About this exercise –
The whole listing is to be restated word for word with no images.

Task material –
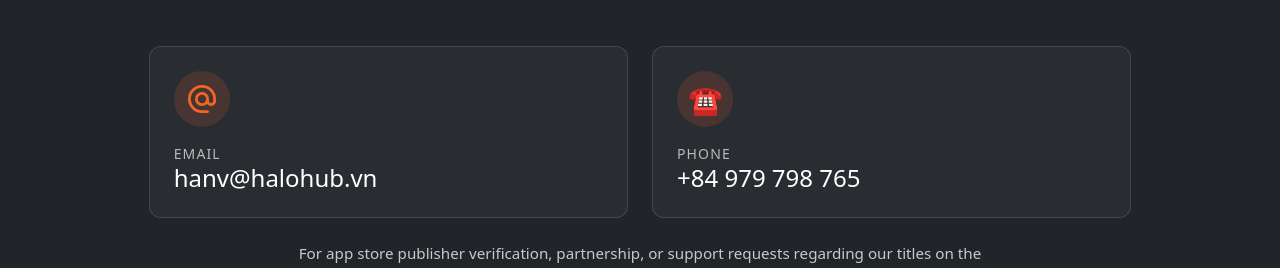
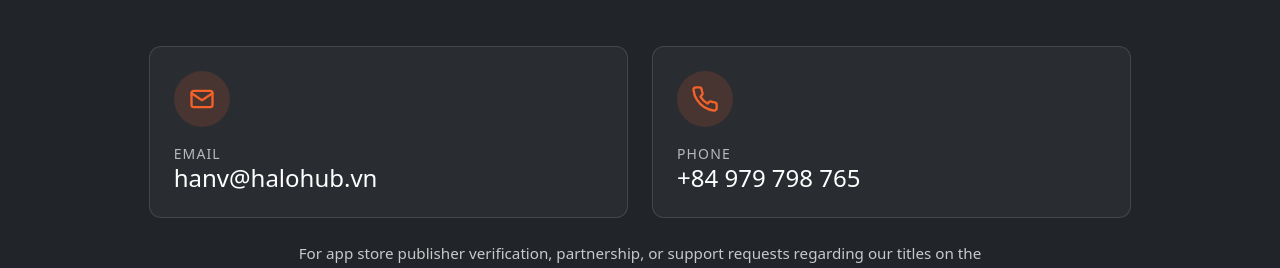
Before and after one commit to IO-HALOHUB/halohub, a Jekyll site: the page built from pages/contacts.md, in a window 1280 px wide. Shown: the part 332-600 px from the top of the page. Built offline with Jekyll 4.4.1, drawn with Linux system fonts in a browser that asks for light colours.

Commit message:
Fix oversized email icon on /contacts with inline SVGs
The email card pulled assets/img/icons/email.svg, whose hardcoded
width="800px" and height="800px" attributes were rendering at
intrinsic size and blowing past the CSS sizing constraint. The phone
icon was a unicode glyph (U+260E) that the OS rendered as a red
emoji, making the two cards visually inconsistent.

Replace both with Feather-style inline <svg> using stroke="currentColor"
so they inherit the orange brand accent from .contact-card-icon and
respect the 28x28 sizing on .contact-card-icon-svg without any chance
of intrinsic-size override.

Co-Authored-By: Claude Opus 4.7 (1M context) <noreply@anthropic.com>

```diff
--- a/assets/css/main.css
+++ b/assets/css/main.css
@@ -185,10 +185,10 @@ div.nav-separator:last-child {
     line-height: 1;
 }
 
-.contact-card-icon img {
+.contact-card-icon-svg {
     width: 28px;
     height: 28px;
-    filter: invert(54%) sepia(83%) saturate(2114%) hue-rotate(346deg) brightness(98%) contrast(92%);
+    display: block;
 }
 
 .contact-card-label {
--- a/pages/contacts.md
+++ b/pages/contacts.md
@@ -20,8 +20,13 @@ permalink: contacts
     <div class="row g-4 justify-content-center">
         <div class="col-12 col-md-6 col-lg-5">
             <a href="mailto:hanv@halohub.vn" class="contact-card d-block h-100 p-4 text-decoration-none">
-                <div class="contact-card-icon mb-3">
-                    <img src="{{ site.baseurl }}/assets/img/icons/email.svg" alt="Email" />
+                <div class="contact-card-icon mb-3" aria-hidden="true">
+                    <svg class="contact-card-icon-svg" viewBox="0 0 24 24" fill="none"
+                         stroke="currentColor" stroke-width="2"
+                         stroke-linecap="round" stroke-linejoin="round">
+                        <rect x="3" y="5" width="18" height="14" rx="2"></rect>
+                        <polyline points="3 7 12 13 21 7"></polyline>
+                    </svg>
                 </div>
                 <div class="contact-card-label text-uppercase small">Email</div>
                 <div class="contact-card-value h4 mb-0">hanv@halohub.vn</div>
@@ -29,7 +34,13 @@ permalink: contacts
         </div>
         <div class="col-12 col-md-6 col-lg-5">
             <a href="tel:+84979798765" class="contact-card d-block h-100 p-4 text-decoration-none">
-                <div class="contact-card-icon mb-3">&#9742;</div>
+                <div class="contact-card-icon mb-3" aria-hidden="true">
+                    <svg class="contact-card-icon-svg" viewBox="0 0 24 24" fill="none"
+                         stroke="currentColor" stroke-width="2"
+                         stroke-linecap="round" stroke-linejoin="round">
+                        <path d="M22 16.92v3a2 2 0 0 1-2.18 2 19.79 19.79 0 0 1-8.63-3.07 19.5 19.5 0 0 1-6-6 19.79 19.79 0 0 1-3.07-8.67A2 2 0 0 1 4.11 2h3a2 2 0 0 1 2 1.72 12.84 12.84 0 0 0 .7 2.81 2 2 0 0 1-.45 2.11L8.09 9.91a16 16 0 0 0 6 6l1.27-1.27a2 2 0 0 1 2.11-.45 12.84 12.84 0 0 0 2.81.7A2 2 0 0 1 22 16.92z"></path>
+                    </svg>
+                </div>
                 <div class="contact-card-label text-uppercase small">Phone</div>
                 <div class="contact-card-value h4 mb-0">+84&nbsp;979&nbsp;798&nbsp;765</div>
             </a>
```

Answer to this problem –
Before and after one commit to IO-HALOHUB/halohub, a Jekyll site: the page built from pages/contacts.md, in a window 1280 px wide. Shown: the part 332-600 px from the top of the page. Built offline with Jekyll 4.4.1, drawn with Linux system fonts in a browser that asks for light colours.

Commit message:
Fix oversized email icon on /contacts with inline SVGs
The email card pulled assets/img/icons/email.svg, whose hardcoded
width="800px" and height="800px" attributes were rendering at
intrinsic size and blowing past the CSS sizing constraint. The phone
icon was a unicode glyph (U+260E) that the OS rendered as a red
emoji, making the two cards visually inconsistent.

Replace both with Feather-style inline <svg> using stroke="currentColor"
so they inherit the orange brand accent from .contact-card-icon and
respect the 28x28 sizing on .contact-card-icon-svg without any chance
of intrinsic-size override.

Co-Authored-By: Claude Opus 4.7 (1M context) <noreply@anthropic.com>

```diff
--- a/assets/css/main.css
+++ b/assets/css/main.css
@@ -185,10 +185,10 @@ div.nav-separator:last-child {
     line-height: 1;
 }
 
-.contact-card-icon img {
+.contact-card-icon-svg {
     width: 28px;
     height: 28px;
-    filter: invert(54%) sepia(83%) saturate(2114%) hue-rotate(346deg) brightness(98%) contrast(92%);
+    display: block;
 }
 
 .contact-card-label {
--- a/pages/contacts.md
+++ b/pages/contacts.md
@@ -20,8 +20,13 @@ permalink: contacts
     <div class="row g-4 justify-content-center">
         <div class="col-12 col-md-6 col-lg-5">
             <a href="mailto:hanv@halohub.vn" class="contact-card d-block h-100 p-4 text-decoration-none">
-                <div class="contact-card-icon mb-3">
-                    <img src="{{ site.baseurl }}/assets/img/icons/email.svg" alt="Email" />
+                <div class="contact-card-icon mb-3" aria-hidden="true">
+                    <svg class="contact-card-icon-svg" viewBox="0 0 24 24" fill="none"
+                         stroke="currentColor" stroke-width="2"
+                         stroke-linecap="round" stroke-linejoin="round">
+                        <rect x="3" y="5" width="18" height="14" rx="2"></rect>
+                        <polyline points="3 7 12 13 21 7"></polyline>
+                    </svg>
                 </div>
                 <div class="contact-card-label text-uppercase small">Email</div>
                 <div class="contact-card-value h4 mb-0">hanv@halohub.vn</div>
@@ -29,7 +34,13 @@ permalink: contacts
         </div>
         <div class="col-12 col-md-6 col-lg-5">
             <a href="tel:+84979798765" class="contact-card d-block h-100 p-4 text-decoration-none">
-                <div class="contact-card-icon mb-3">&#9742;</div>
+                <div class="contact-card-icon mb-3" aria-hidden="true">
+                    <svg class="contact-card-icon-svg" viewBox="0 0 24 24" fill="none"
+                         stroke="currentColor" stroke-width="2"
+                         stroke-linecap="round" stroke-linejoin="round">
+                        <path d="M22 16.92v3a2 2 0 0 1-2.18 2 19.79 19.79 0 0 1-8.63-3.07 19.5 19.5 0 0 1-6-6 19.79 19.79 0 0 1-3.07-8.67A2 2 0 0 1 4.11 2h3a2 2 0 0 1 2 1.72 12.84 12.84 0 0 0 .7 2.81 2 2 0 0 1-.45 2.11L8.09 9.91a16 16 0 0 0 6 6l1.27-1.27a2 2 0 0 1 2.11-.45 12.84 12.84 0 0 0 2.81.7A2 2 0 0 1 22 16.92z"></path>
+                    </svg>
+                </div>
                 <div class="contact-card-label text-uppercase small">Phone</div>
                 <div class="contact-card-value h4 mb-0">+84&nbsp;979&nbsp;798&nbsp;765</div>
             </a>
```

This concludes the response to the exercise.